by Jennifer L.W. Fink 

4 ways to make your home movement-friendly

movement boys home

In her post How movement helps boys learn, mother of 4 boys Jennifer LW Fink talked about how boys are wired to move and how movement is essential for their development and learning.

In this post, Jennifer offer some tips to help you embrace your sons’ need for movement at home (without losing control, or your sanity!)


I always thought mine would be a ‘no-balls-inside-the-house’ kind of home.

Then I had four boys.

Today, my house includes an indoor basketball hoop and more balls than I care to count. My couch cushions and pillows are rarely on the couch (or in the living room).  My dining room table is almost always pushed far to the side of room, creating a runway between the kitchen and living room.

Outside, there’s a trampoline, another basketball hoop, and garage full of sports equipment, bicycles, scooters and two old mattresses (used as padding when my 14-year-old practices back flips).

Our home is a haven for movement, a place where my boys and their friends can play, move, explore and test their physical limits.

It’s not always easy for parents to relax and allow freedom of movement. However having a picture-perfect house and having physically active, confident kids may not always go hand-in-hand.

If something’s got to give, wouldn’t you rather let go of propriety and decorum and give your son space (and permission) to move?

4 tips to help you make your home a haven for movement:

  1. Find ways to say “yes”
    Boys today spend so much time in environments that require them to suppress their physical energy. Whenever possible, find ways to say “yes” to your kids’ physical inclinations, no matter how small. Instead of banning balls from the house all together, for instance, say yes to soft or small balls.
  2. Create a sanctuary – for yourself
    My boys’ tolerance for chaos, noise and physical activity is a lot higher than mine. It’s easier for me to indulge and encourage their need for activity if I have a quiet place I can escape to as necessary – my study or bedroom. My boys know they’re not allowed to play in either of my ‘sacred spaces’ without my express permission. 
  3. Opt for low maintenance furniture and accessories
    Boys love to jump on couches and toss pillows. So why spend a lot of money on high-end furniture? While your kids are growing, opt for inexpensive, easy-care furnishings. That way, you’ll stress less when your son uses your couch as a launching pad.
  4. Set boundaries
    To encourage healthy movement, you don’t have to tolerate complete chaos, nor give your son access to every corner of your house and yard. It’s up to you to set clear boundaries regarding what’s allowed and what’s not. I may have relaxed my ‘no-balls-inside-the-house’ rule, but I still don’t allow my sons to throw balls or run in the kitchen while I’m trying to cook. After all, my sanity and safety is just as important as my boys’ need to move.
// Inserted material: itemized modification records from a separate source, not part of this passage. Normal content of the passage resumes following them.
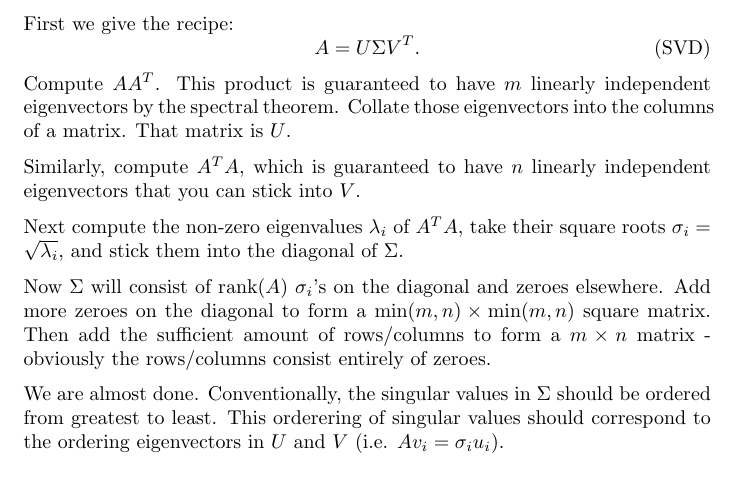
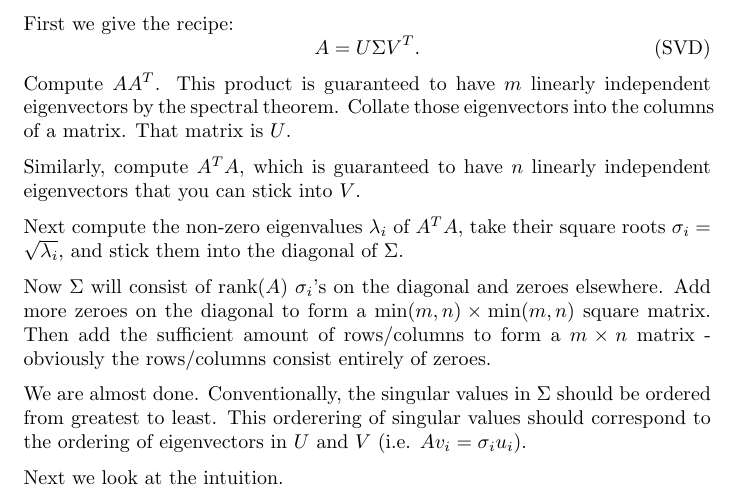
Before and after one commit to sd393/Notes, a LaTeX document (Linear Algebra/SVD/svd.tex): part of the page, cut so that both start at the same text. Compiled offline with pdfLaTeX.

Commit message:
intution for svd

```diff
--- a/Linear Algebra/SVD/svd.tex
+++ b/Linear Algebra/SVD/svd.tex
@@ -27,8 +27,10 @@ amount of rows/columns to form a $m \times n$ matrix - obviously the rows/column
 entirely of zeroes.
 
 We are almost done. Conventionally, the singular values in $\Sigma$ should be ordered from greatest
-to least. This orderering of singular values should correspond to the ordering
+to least. This orderering of singular values should correspond to the ordering of
 eigenvectors in $U$ and $V$ (i.e. $Av_i = \sigma_iu_i$).
+
+Next we look at the intuition.
 
 
 \end{document}
```
Also changed, not shown: Linear Algebra/SVD/svd.pdf, 3 other files.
Brought to you by Brighton Grammar School

Jennifer L.W. Fink  is a writer, Registered Nurse and mother of four boys. Jennifer is also the founder and creator of This article is about